(Edit tracking data)

==========

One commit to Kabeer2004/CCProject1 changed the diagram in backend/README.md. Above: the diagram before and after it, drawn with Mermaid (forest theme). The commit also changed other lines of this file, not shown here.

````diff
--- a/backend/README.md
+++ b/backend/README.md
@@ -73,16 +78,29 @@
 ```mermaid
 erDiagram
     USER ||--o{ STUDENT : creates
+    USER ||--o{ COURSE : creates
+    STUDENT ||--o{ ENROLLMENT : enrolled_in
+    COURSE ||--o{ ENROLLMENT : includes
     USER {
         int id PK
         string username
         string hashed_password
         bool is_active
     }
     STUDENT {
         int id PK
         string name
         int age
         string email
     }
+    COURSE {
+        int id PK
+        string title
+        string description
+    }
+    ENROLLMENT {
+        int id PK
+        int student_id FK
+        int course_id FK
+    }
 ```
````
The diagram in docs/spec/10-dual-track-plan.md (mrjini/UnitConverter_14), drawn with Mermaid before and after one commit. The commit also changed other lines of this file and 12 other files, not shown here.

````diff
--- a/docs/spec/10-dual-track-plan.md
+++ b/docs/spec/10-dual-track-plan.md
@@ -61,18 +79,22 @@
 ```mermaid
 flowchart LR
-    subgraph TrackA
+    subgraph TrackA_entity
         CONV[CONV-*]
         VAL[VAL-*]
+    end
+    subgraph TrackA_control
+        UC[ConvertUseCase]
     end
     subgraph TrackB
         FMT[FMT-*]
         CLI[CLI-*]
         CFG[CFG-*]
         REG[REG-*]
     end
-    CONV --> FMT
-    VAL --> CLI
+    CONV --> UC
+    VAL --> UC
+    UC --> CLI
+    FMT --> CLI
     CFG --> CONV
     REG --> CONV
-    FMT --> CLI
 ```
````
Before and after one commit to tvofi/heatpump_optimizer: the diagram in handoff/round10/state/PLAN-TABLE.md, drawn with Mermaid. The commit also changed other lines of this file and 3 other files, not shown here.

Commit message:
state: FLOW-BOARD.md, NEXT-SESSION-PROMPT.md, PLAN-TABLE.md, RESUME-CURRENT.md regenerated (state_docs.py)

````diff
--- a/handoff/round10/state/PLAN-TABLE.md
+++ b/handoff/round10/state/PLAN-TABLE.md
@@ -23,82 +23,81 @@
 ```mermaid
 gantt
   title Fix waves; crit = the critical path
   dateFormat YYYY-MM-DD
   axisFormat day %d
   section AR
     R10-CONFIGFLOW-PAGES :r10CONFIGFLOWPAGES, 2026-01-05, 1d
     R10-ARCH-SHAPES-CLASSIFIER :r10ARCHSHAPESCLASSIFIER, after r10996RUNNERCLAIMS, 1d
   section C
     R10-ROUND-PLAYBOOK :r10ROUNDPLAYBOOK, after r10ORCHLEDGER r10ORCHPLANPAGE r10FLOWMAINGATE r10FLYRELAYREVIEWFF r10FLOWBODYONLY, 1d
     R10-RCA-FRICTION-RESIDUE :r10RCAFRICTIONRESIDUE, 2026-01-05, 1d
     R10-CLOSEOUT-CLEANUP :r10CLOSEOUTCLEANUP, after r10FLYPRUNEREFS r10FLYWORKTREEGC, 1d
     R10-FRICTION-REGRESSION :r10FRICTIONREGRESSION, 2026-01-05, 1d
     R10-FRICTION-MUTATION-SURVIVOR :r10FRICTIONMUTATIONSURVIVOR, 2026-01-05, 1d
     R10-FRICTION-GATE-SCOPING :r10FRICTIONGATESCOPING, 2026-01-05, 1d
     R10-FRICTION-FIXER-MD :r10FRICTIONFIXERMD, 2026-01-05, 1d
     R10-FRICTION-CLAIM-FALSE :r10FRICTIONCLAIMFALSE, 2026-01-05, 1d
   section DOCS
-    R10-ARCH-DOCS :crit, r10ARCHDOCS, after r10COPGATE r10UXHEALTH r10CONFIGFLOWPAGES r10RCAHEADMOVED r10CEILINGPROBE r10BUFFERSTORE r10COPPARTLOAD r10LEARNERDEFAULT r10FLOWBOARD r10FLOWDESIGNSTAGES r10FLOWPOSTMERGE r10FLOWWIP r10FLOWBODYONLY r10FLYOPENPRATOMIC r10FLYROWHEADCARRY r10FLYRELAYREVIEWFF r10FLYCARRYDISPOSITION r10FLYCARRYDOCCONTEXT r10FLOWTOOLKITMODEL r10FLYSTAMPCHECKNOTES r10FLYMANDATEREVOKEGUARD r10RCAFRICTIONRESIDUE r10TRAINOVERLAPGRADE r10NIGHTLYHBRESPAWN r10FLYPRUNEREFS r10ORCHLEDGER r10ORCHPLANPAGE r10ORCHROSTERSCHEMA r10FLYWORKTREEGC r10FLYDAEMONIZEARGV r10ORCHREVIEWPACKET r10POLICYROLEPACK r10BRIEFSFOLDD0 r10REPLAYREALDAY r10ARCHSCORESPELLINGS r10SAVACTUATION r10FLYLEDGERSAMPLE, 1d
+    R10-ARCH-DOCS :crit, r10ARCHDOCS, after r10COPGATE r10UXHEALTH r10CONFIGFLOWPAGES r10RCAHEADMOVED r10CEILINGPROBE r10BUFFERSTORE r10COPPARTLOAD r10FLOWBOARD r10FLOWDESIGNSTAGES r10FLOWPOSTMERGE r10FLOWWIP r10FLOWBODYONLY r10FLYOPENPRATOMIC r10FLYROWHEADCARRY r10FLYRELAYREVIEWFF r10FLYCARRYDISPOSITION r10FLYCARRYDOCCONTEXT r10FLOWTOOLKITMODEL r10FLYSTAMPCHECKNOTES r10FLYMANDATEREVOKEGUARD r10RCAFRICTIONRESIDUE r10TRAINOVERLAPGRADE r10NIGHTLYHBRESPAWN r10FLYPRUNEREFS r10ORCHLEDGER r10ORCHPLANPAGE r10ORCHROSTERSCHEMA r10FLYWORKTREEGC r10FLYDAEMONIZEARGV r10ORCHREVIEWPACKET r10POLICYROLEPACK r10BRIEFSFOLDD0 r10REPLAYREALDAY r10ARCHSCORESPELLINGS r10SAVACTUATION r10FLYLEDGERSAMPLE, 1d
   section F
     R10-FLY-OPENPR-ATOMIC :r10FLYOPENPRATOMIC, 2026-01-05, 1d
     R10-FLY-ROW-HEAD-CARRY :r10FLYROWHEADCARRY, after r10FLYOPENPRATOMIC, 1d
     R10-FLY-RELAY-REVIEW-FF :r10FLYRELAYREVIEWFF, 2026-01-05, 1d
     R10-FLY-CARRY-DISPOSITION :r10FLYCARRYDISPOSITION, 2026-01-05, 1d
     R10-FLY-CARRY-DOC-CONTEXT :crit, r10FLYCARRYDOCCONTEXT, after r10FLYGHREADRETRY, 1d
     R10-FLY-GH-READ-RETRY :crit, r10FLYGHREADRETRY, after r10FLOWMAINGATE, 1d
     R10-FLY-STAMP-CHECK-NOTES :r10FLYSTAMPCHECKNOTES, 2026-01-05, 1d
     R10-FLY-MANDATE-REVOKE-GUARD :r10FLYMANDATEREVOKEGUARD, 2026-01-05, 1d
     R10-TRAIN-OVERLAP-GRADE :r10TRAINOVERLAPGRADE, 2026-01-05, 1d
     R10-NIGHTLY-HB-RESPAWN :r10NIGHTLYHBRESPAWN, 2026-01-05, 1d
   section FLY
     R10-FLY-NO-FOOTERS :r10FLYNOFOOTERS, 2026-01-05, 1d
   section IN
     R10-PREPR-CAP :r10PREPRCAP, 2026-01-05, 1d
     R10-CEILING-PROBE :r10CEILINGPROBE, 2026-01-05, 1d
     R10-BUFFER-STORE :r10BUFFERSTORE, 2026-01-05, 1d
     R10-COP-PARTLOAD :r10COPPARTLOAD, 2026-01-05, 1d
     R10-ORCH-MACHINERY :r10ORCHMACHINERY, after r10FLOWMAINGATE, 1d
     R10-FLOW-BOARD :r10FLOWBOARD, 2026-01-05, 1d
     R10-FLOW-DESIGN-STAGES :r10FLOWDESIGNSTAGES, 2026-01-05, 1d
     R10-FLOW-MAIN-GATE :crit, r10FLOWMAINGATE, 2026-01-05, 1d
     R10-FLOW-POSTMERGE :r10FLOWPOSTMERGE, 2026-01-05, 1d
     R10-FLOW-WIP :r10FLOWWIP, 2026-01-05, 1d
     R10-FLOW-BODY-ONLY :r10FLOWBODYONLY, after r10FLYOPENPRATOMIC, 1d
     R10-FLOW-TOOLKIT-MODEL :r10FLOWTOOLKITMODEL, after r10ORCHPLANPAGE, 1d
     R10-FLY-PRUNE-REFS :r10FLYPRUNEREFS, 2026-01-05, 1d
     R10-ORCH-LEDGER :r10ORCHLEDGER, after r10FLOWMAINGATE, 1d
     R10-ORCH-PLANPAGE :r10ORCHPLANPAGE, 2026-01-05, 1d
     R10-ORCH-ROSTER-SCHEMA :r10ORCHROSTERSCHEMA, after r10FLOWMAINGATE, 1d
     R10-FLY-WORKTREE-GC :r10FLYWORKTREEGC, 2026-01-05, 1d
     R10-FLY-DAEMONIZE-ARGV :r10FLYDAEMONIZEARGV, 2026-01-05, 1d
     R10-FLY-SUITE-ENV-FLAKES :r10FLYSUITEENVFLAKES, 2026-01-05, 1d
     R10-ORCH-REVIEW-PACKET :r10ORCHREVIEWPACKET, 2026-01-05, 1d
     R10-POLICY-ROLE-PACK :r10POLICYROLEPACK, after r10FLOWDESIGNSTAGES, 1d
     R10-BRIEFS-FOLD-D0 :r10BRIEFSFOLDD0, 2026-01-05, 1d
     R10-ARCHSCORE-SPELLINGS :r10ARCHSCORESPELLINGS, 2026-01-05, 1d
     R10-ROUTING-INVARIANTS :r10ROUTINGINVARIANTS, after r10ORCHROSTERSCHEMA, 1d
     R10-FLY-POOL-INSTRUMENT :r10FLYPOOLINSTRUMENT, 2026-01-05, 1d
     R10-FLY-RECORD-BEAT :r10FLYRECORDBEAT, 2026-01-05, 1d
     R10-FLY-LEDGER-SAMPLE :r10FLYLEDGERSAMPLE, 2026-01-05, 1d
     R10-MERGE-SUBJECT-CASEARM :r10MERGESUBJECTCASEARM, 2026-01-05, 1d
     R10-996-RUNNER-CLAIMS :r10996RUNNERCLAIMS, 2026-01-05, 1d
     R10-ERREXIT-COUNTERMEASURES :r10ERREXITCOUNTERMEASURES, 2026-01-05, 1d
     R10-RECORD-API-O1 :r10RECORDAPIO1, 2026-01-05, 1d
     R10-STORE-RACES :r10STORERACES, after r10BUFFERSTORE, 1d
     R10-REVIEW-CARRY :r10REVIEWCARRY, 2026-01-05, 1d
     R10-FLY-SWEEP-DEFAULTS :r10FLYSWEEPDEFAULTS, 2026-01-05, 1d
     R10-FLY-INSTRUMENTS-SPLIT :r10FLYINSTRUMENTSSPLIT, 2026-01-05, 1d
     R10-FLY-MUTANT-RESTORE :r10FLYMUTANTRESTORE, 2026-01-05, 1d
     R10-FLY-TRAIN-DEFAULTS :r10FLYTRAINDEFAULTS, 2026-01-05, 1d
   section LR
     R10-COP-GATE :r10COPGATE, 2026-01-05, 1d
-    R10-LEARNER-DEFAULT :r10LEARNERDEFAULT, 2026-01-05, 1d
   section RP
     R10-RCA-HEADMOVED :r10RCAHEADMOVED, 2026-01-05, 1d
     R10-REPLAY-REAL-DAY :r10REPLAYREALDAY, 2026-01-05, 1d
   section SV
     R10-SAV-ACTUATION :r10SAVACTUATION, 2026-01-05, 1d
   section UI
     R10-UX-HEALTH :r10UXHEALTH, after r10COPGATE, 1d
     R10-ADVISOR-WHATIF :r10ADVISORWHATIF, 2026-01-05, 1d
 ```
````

==========

Copy every line of the data that carries the word "dual".

The diagram in docs/spec/10-dual-track-plan.md (mrjini/UnitConverter_14), drawn with Mermaid before and after one commit. The commit also changed other lines of this file and 12 other files, not shown here.
--- a/docs/spec/10-dual-track-plan.md
+++ b/docs/spec/10-dual-track-plan.md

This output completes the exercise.